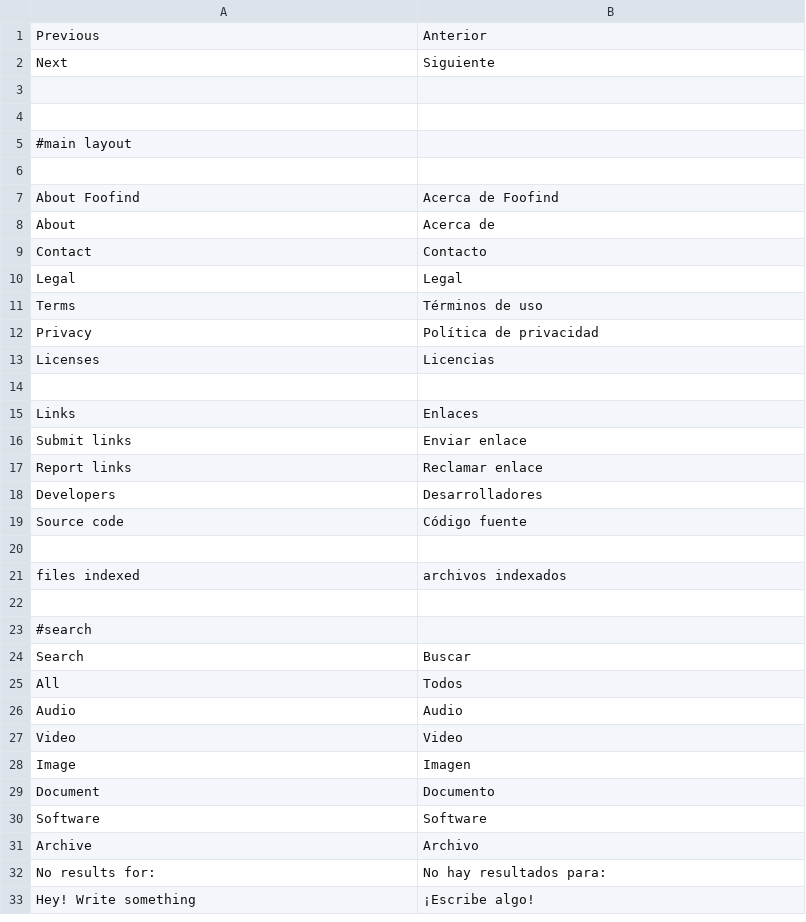
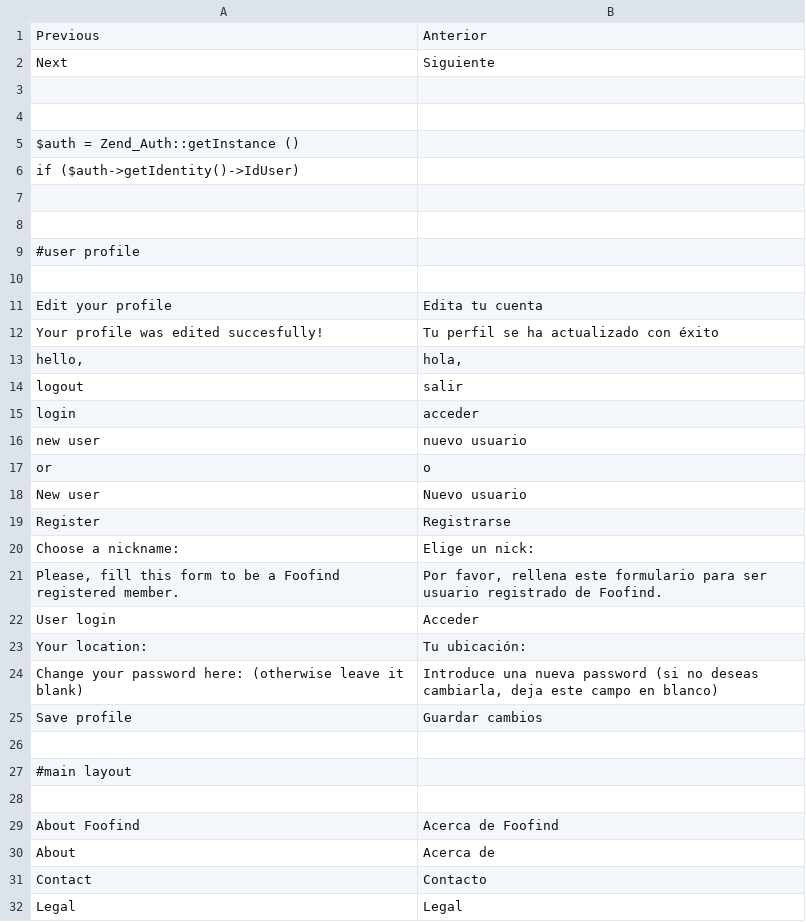
Before and after one commit to Weej1/foofind, a CSV file: application/lang/source-es.csv, drawn as a sheet; only a part is shown; the shorter side is filled out with more unchanged rows.

Commit message:
check user owner profile allow to edit, and some translations

```diff
--- a/application/lang/source-es.csv
+++ b/application/lang/source-es.csv
@@ -4,2 +4,24 @@
 
+$auth = Zend_Auth::getInstance ();
+            if ($auth->getIdentity()->IdUser)
+
+
+#user profile
+
+"Edit your profile";"Edita tu cuenta"
+"Your profile was edited succesfully!";"Tu perfil se ha actualizado con éxito"
+"hello,";"hola,"
+"logout";"salir"
+"login";"acceder"
+"new user";"nuevo usuario"
+"or";"o"
+"New user";"Nuevo usuario"
+"Register";"Registrarse"
+"Choose a nickname:";"Elige un nick:"
+"Please, fill this form to be a Foofind registered member.";"Por favor, rellena este formulario para ser usuario registrado de Foofind."
+"User login";"Acceder"
+"Your location:";"Tu ubicación:"
+"Change your password here: (otherwise leave it blank)";"Introduce una nueva password (si no deseas cambiarla, deja este campo en blanco)"
+"Save profile";"Guardar cambios"
+
 #main layout
```
Also changed, not shown: 2 other files.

================================

**Work instruction:** Reproduce the records in full and leave the images behind.

**Answer box:**
Before and after one commit to Weej1/foofind, a CSV file: application/lang/source-es.csv, drawn as a sheet; only a part is shown; the shorter side is filled out with more unchanged rows.

Commit message:
check user owner profile allow to edit, and some translations

```diff
--- a/application/lang/source-es.csv
+++ b/application/lang/source-es.csv
@@ -4,2 +4,24 @@
 
+$auth = Zend_Auth::getInstance ();
+            if ($auth->getIdentity()->IdUser)
+
+
+#user profile
+
+"Edit your profile";"Edita tu cuenta"
+"Your profile was edited succesfully!";"Tu perfil se ha actualizado con éxito"
+"hello,";"hola,"
+"logout";"salir"
+"login";"acceder"
+"new user";"nuevo usuario"
+"or";"o"
+"New user";"Nuevo usuario"
+"Register";"Registrarse"
+"Choose a nickname:";"Elige un nick:"
+"Please, fill this form to be a Foofind registered member.";"Por favor, rellena este formulario para ser usuario registrado de Foofind."
+"User login";"Acceder"
+"Your location:";"Tu ubicación:"
+"Change your password here: (otherwise leave it blank)";"Introduce una nueva password (si no deseas cambiarla, deja este campo en blanco)"
+"Save profile";"Guardar cambios"
+
 #main layout
```
Also changed, not shown: 2 other files.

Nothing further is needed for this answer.